ABOUT THIS TASK:
Return each line of the listing below, unchanged, and omit the images.

====== SUPPLIED RECORDS

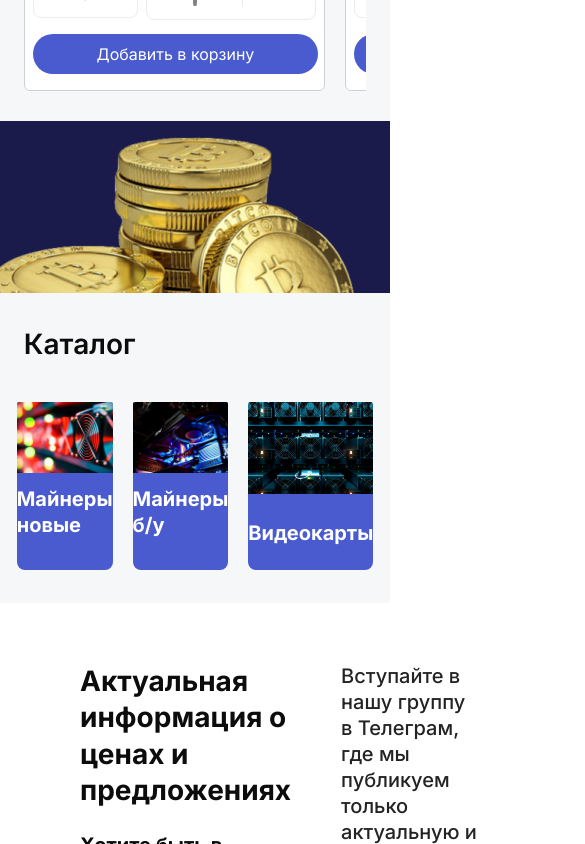
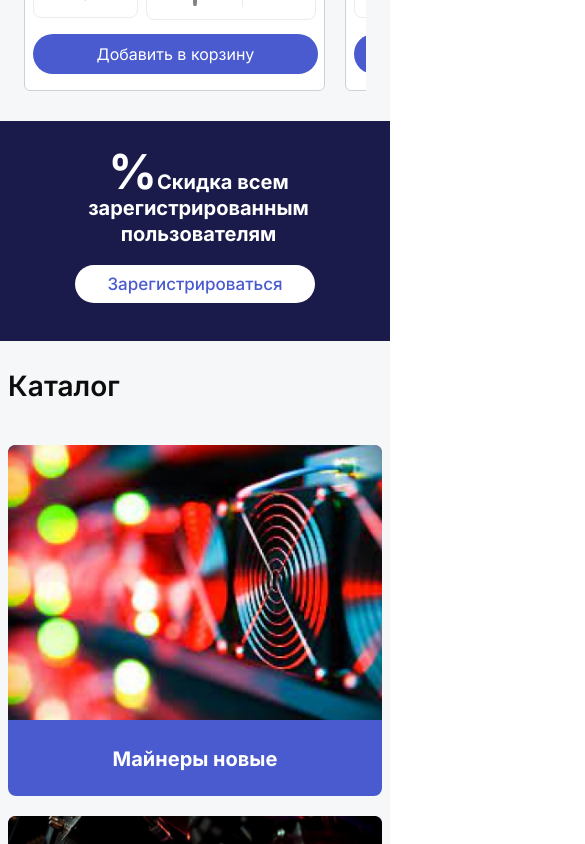
Before and after one commit to GBaykov/kriptohata, a React (Create React App) app: page / in a window 390 px wide. Shown: the part 1240-2084 px from the top of the page, 585 px wide, since content can reach past the window. Built offline with nearby package versions, Linux system fonts and the light colour scheme.

Commit message:
feat: add some adaptive to main block

```diff
--- a/src/components/pages/homePage/homepage.css
+++ b/src/components/pages/homePage/homepage.css
@@ -56,6 +56,32 @@
   font-weight: 700;
   font-size: 48px;
 }
+@media (max-width: 1010px) {
+  .page__discount {
+    text-align: center;
+  }
+  .discount__wrapper {
+    padding: 20px 10px;
+  }
+  .discount-coins {
+    display: none;
+  }
+}
+@media (max-width: 675px) {
+  .page__discount {
+    padding: 0;
+  }
+  .discount__content {
+    font-weight: 700;
+    font-size: 20px;
+    display: flex;
+    flex-direction: column;
+    align-items: center;
+    justify-content: space-evenly;
+    min-height: 180px;
+    margin: 0 auto;
+  }
+}
 
 /* /////////////////////////// BLOCK CATALOG*/
 
@@ -96,6 +122,14 @@
   justify-content: center;
   flex-direction: row;
   gap: 20px;
+}
+@media (max-width: 850px) {
+  .page__catalog {
+    padding: calc(100 / 1440 * 100%) calc(30 / 1440 * 100%);
+  }
+  .catalog__cards {
+    flex-wrap: wrap;
+  }
 }
 
 .catalog__cards-card {
@@ -273,6 +307,17 @@ text-align: right; */
   flex-direction: row;
   gap: 20px;
 }
+@media (max-width: 1100px) {
+  .blog__content-body {
+    /* flex-direction: column; */
+    flex-wrap: wrap;
+  }
+}
+@media (max-width: 710px) {
+  .blog__content-body {
+    /* flex-direction: column; */
+  }
+}
 .blog__content-news {
   max-width: 301px;
   border: 1px solid #f6f8fb;
```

============

TASK RESPONSE:
Before and after one commit to GBaykov/kriptohata, a React (Create React App) app: page / in a window 390 px wide. Shown: the part 1240-2084 px from the top of the page, 585 px wide, since content can reach past the window. Built offline with nearby package versions, Linux system fonts and the light colour scheme.

Commit message:
feat: add some adaptive to main block

```diff
--- a/src/components/pages/homePage/homepage.css
+++ b/src/components/pages/homePage/homepage.css
@@ -56,6 +56,32 @@
   font-weight: 700;
   font-size: 48px;
 }
+@media (max-width: 1010px) {
+  .page__discount {
+    text-align: center;
+  }
+  .discount__wrapper {
+    padding: 20px 10px;
+  }
+  .discount-coins {
+    display: none;
+  }
+}
+@media (max-width: 675px) {
+  .page__discount {
+    padding: 0;
+  }
+  .discount__content {
+    font-weight: 700;
+    font-size: 20px;
+    display: flex;
+    flex-direction: column;
+    align-items: center;
+    justify-content: space-evenly;
+    min-height: 180px;
+    margin: 0 auto;
+  }
+}
 
 /* /////////////////////////// BLOCK CATALOG*/
 
@@ -96,6 +122,14 @@
   justify-content: center;
   flex-direction: row;
   gap: 20px;
+}
+@media (max-width: 850px) {
+  .page__catalog {
+    padding: calc(100 / 1440 * 100%) calc(30 / 1440 * 100%);
+  }
+  .catalog__cards {
+    flex-wrap: wrap;
+  }
 }
 
 .catalog__cards-card {
@@ -273,6 +307,17 @@ text-align: right; */
   flex-direction: row;
   gap: 20px;
 }
+@media (max-width: 1100px) {
+  .blog__content-body {
+    /* flex-direction: column; */
+    flex-wrap: wrap;
+  }
+}
+@media (max-width: 710px) {
+  .blog__content-body {
+    /* flex-direction: column; */
+  }
+}
 .blog__content-news {
   max-width: 301px;
   border: 1px solid #f6f8fb;
```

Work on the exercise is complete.